** Directions **
The answer must consist of every line from the data that holds the string "useMotionValue".

Segment Start: Input records

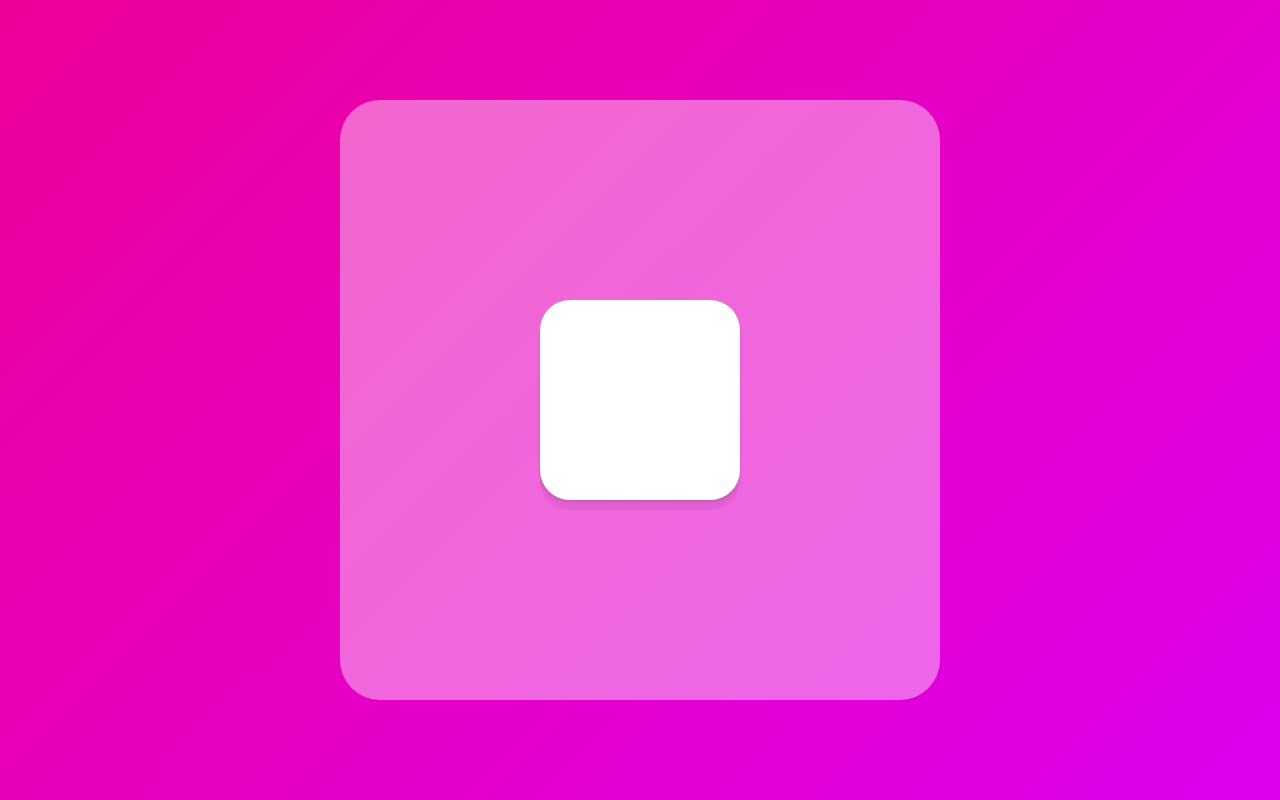
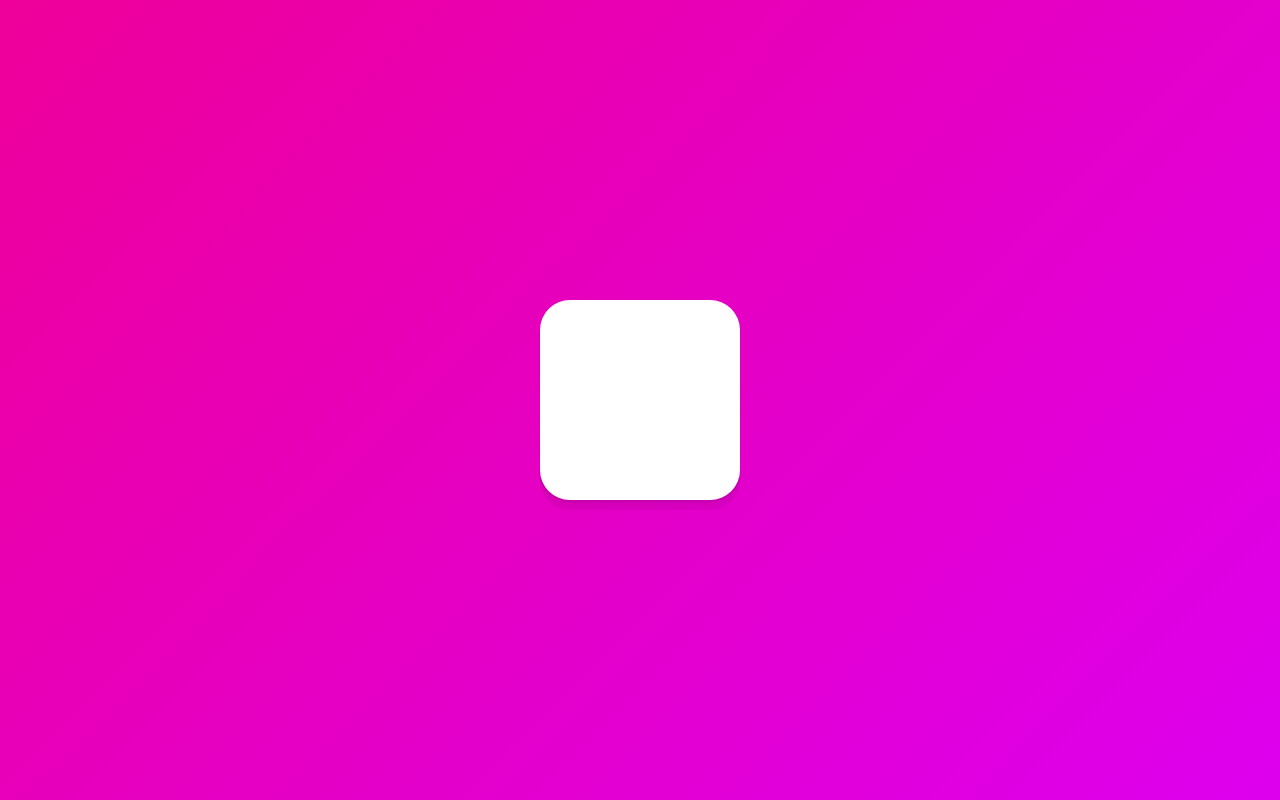
Before and after one commit to yousunzoo/framer-motion, a React (Create React App) app: page / in a window 1280 px wide. Built offline with nearby package versions, Linux system fonts and the light colour scheme.

Commit message:
what is motionValue

```diff
--- a/src/App.tsx
+++ b/src/App.tsx
@@ -1,20 +1,10 @@
-import { useRef } from "react";
+import { useEffect } from "react";
 import styled from "styled-components";
-import { motion } from "framer-motion";
+import { motion, useMotionValue } from "framer-motion";
 
 const Wrapper = styled.div`
   height: 100vh;
   width: 100vw;
-  display: flex;
-  justify-content: center;
-  align-items: center;
-`;
-
-const BiggerBox = styled.div`
-  width: 600px;
-  height: 600px;
-  background-color: rgba(255, 255, 255, 0.4);
-  border-radius: 40px;
   display: flex;
   justify-content: center;
   align-items: center;
@@ -34,20 +24,15 @@
 };
 
 function App() {
-  const biggerBoxRef = useRef<HTMLDivElement>(null);
+  const x = useMotionValue(0);
+  useEffect(() => {
+    x.onChange(() => console.log(x.get()));
+  }, [x]);
+
+  console.log(x);
   return (
     <Wrapper>
-      <BiggerBox ref={biggerBoxRef}>
-        <Box
-          dragSnapToOrigin
-          dragElastic={1}
-          dragConstraints={biggerBoxRef}
-          drag
-          variants={boxVar}
-          whileHover="hover"
-          whileTap="click"
-        />
-      </BiggerBox>
+      <Box style={{ x }} drag="x" dragSnapToOrigin />
     </Wrapper>
   );
 }
```
Also changed, not shown: 1 other file (tests, documents, lock files or other folders).
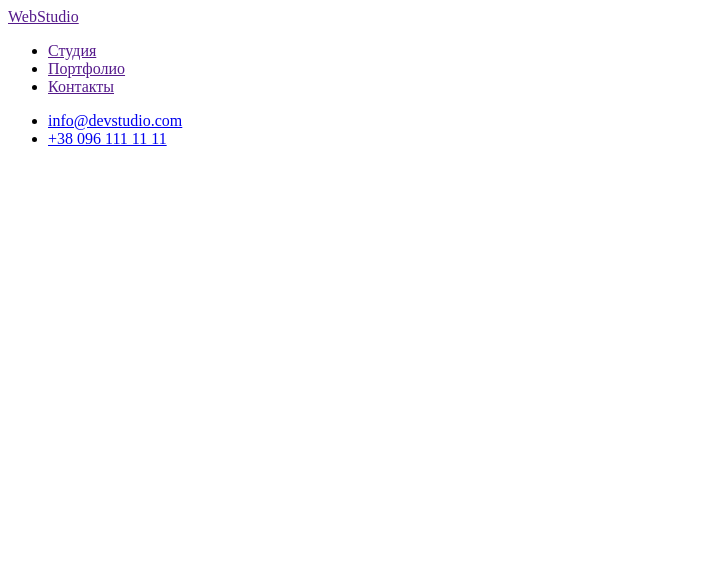
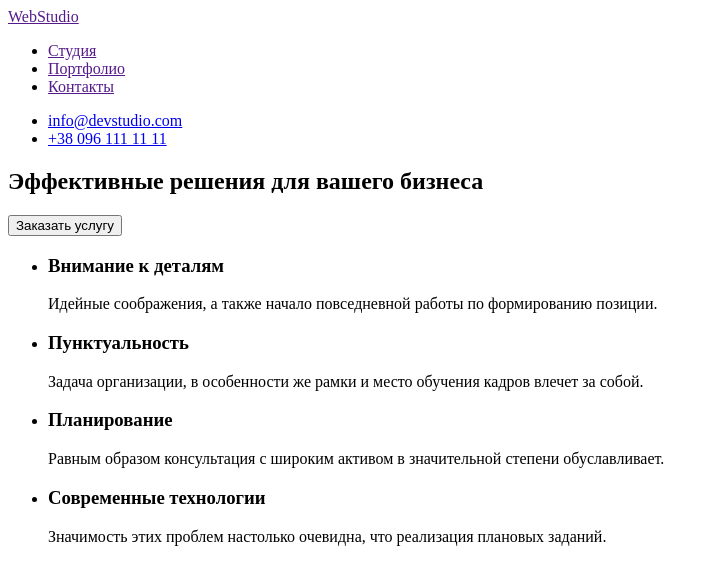
Before and after one commit to YehorAntoniuk/goit-markup-hw-01, a plain HTML site: page index.html in a window 1280 px wide. Shown: the whole page, without its empty margins (0-719 px from the left). Drawn offline with Linux system fonts and the light colour scheme.

Commit message:
Сделал герои и секцию особенности

```diff
--- a/index.html
+++ b/index.html
@@ -21,5 +21,31 @@
             </ul>
         </nav>
     </header>
+    <div>
+        <section>
+            <h1>Эффективные решения для вашего бизнеса</h1>
+            <button type="button">Заказать услугу</button>
+        </section>
+    </div>
+    <section>
+        <ul>
+            <li>
+                <h3>Внимание к деталям</h3>
+                <p>Идейные соображения, а также начало повседневной работы по формированию позиции.</p>
+            </li>
+            <li>
+                <h3>Пунктуальность</h3>
+                <p>Задача организации, в особенности же рамки и место обучения кадров влечет за собой.</p>
+            </li>
+            <li>
+                <h3>Планирование</h3>
+                <p>Равным образом консультация с широким активом в значительной степени обуславливает.</p>
+            </li>
+            <li>
+                <h3>Современные технологии</h3>
+                <p>Значимость этих проблем настолько очевидна, что реализация плановых заданий.</p>
+            </li>
+        </ul>
+    </section>
 </body>
 </html>
```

Segment End: Input records

** Written response **
+import { motion, useMotionValue } from "framer-motion";
+  const x = useMotionValue(0);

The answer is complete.